*Study material:*
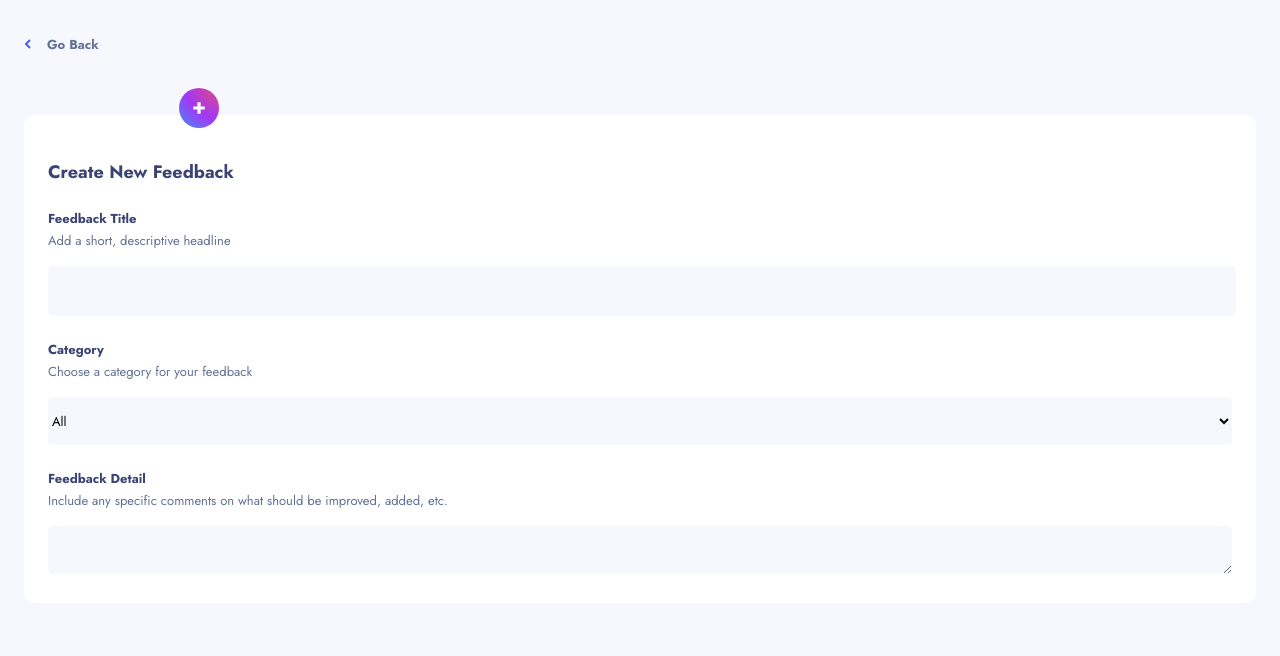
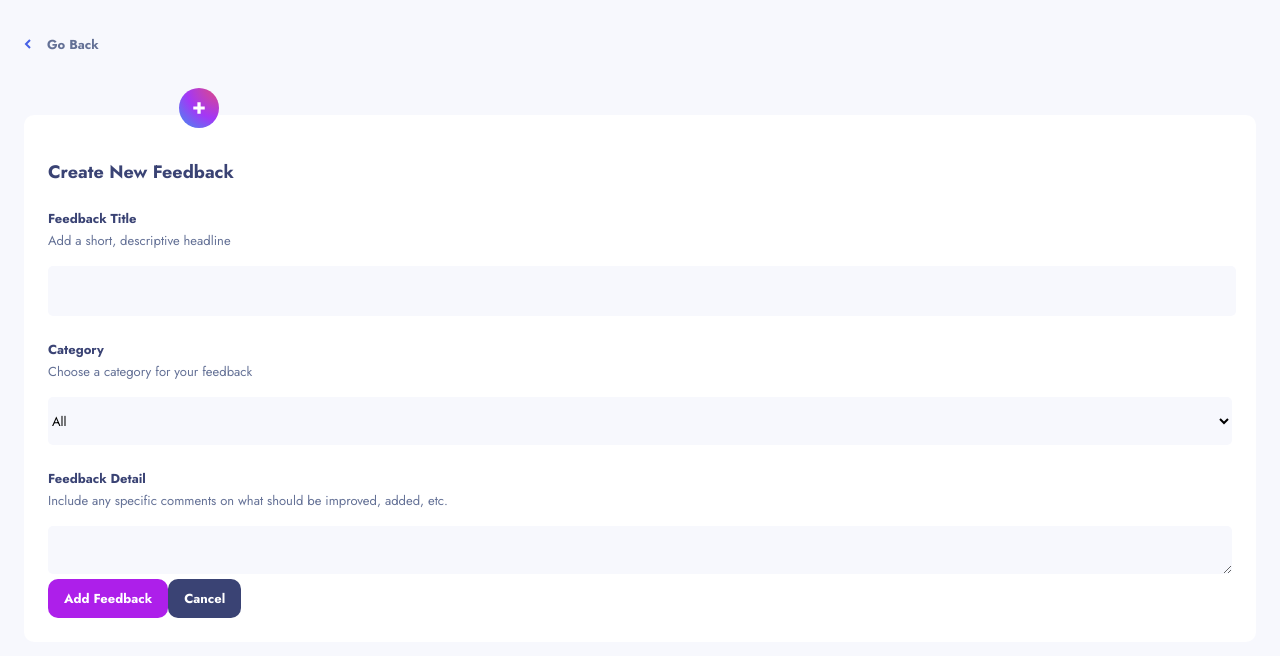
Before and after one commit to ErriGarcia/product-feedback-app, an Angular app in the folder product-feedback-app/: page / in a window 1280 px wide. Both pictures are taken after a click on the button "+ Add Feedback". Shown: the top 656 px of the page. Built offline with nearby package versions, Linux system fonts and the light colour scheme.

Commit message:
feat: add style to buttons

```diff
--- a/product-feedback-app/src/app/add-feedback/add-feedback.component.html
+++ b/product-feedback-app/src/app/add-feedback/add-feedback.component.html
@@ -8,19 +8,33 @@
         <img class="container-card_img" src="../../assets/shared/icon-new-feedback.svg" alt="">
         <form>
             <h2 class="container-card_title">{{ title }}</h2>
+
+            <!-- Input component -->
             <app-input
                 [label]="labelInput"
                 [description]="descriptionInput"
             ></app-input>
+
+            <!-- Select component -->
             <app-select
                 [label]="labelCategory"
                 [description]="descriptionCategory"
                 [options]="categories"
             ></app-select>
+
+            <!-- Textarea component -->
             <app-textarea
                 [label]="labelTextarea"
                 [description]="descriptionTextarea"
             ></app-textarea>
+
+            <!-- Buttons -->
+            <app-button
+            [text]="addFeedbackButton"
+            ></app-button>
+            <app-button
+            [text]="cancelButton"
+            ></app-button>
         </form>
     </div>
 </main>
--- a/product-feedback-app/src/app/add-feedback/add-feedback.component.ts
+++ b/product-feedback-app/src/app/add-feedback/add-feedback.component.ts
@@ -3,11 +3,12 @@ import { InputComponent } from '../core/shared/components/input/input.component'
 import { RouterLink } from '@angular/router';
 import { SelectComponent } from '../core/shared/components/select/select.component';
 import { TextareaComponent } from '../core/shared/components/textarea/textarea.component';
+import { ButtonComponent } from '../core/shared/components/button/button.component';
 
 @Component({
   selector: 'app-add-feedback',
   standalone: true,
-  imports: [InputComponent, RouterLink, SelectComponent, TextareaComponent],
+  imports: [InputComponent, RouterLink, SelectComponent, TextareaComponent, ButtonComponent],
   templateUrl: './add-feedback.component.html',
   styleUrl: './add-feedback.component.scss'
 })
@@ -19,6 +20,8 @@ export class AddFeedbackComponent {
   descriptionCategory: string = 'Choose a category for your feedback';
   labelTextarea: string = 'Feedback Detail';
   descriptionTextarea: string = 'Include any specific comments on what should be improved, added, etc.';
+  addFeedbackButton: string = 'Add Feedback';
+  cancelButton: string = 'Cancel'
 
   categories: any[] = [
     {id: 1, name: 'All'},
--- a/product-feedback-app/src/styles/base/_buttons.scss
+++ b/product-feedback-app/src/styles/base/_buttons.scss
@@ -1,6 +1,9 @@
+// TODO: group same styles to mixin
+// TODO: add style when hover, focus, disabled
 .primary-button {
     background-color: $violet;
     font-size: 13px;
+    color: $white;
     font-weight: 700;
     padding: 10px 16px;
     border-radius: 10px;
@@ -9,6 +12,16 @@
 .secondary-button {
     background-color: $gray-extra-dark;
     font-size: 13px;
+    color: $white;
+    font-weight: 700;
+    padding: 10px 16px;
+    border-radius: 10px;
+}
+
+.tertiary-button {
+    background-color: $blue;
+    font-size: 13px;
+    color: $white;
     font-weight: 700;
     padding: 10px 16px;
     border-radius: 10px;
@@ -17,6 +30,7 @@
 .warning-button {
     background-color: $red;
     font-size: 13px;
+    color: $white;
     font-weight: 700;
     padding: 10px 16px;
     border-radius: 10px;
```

*Exercise directions:*
Which lines of the records above contain the word "shared"? Show each of them.

*Your response:*
         <img class="container-card_img" src="../../assets/shared/icon-new-feedback.svg" alt="">
@@ -3,11 +3,12 @@ import { InputComponent } from '../core/shared/components/input/input.component'
 import { SelectComponent } from '../core/shared/components/select/select.component';
 import { TextareaComponent } from '../core/shared/components/textarea/textarea.component';
+import { ButtonComponent } from '../core/shared/components/button/button.component';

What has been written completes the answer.